- [Exercise directions] The expected output is a copy of every line in the records with the string "agent".

*** Entries supplied ***

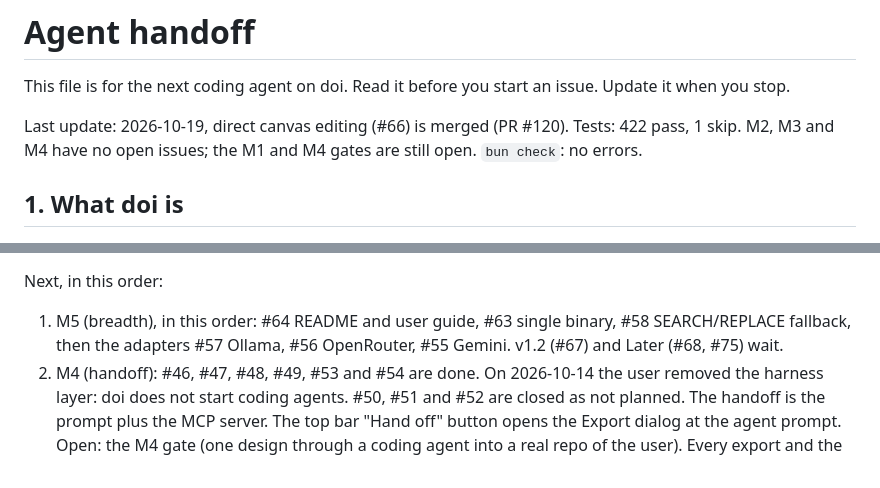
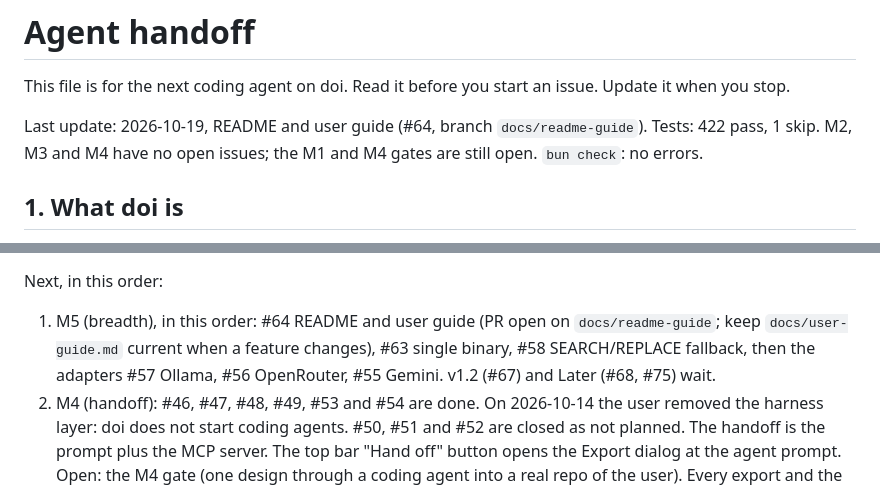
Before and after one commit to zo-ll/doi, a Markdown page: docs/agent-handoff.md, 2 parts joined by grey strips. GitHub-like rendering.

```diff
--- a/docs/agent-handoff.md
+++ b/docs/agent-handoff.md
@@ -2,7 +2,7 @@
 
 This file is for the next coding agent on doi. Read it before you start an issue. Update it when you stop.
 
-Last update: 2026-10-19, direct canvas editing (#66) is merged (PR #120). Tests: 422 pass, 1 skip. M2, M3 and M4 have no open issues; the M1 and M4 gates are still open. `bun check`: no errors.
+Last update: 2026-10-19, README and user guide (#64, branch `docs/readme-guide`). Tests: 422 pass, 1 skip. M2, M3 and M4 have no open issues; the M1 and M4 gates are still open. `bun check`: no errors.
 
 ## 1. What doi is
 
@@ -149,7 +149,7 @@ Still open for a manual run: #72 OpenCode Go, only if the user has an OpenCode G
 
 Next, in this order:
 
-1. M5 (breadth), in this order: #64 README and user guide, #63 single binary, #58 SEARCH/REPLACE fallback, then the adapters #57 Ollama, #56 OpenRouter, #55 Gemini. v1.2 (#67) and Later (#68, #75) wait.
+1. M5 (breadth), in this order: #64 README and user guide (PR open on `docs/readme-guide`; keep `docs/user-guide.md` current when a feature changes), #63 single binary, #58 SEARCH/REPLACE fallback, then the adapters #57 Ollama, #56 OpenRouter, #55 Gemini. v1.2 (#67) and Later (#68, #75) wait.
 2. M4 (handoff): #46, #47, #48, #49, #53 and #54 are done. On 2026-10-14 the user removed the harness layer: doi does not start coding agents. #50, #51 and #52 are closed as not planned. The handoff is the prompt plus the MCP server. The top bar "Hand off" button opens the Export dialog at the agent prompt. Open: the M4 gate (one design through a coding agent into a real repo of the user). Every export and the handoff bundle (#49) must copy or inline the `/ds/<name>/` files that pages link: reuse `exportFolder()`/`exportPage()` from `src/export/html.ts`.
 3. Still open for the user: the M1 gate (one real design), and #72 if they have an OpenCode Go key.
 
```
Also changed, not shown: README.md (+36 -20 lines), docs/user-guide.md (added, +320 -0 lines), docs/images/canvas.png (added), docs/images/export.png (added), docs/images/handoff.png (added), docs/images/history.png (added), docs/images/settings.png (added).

*** End of Entries supplied ***

- [Response box]
Before and after one commit to zo-ll/doi, a Markdown page: docs/agent-handoff.md, 2 parts joined by grey strips. GitHub-like rendering.
--- a/docs/agent-handoff.md
+++ b/docs/agent-handoff.md
 This file is for the next coding agent on doi. Read it before you start an issue. Update it when you stop.
 2. M4 (handoff): #46, #47, #48, #49, #53 and #54 are done. On 2026-10-14 the user removed the harness layer: doi does not start coding agents. #50, #51 and #52 are closed as not planned. The handoff is the prompt plus the MCP server. The top bar "Hand off" button opens the Export dialog at the agent prompt. Open: the M4 gate (one design through a coding agent into a real repo of the user). Every export and the handoff bundle (#49) must copy or inline the `/ds/<name>/` files that pages link: reuse `exportFolder()`/`exportPage()` from `src/export/html.ts`.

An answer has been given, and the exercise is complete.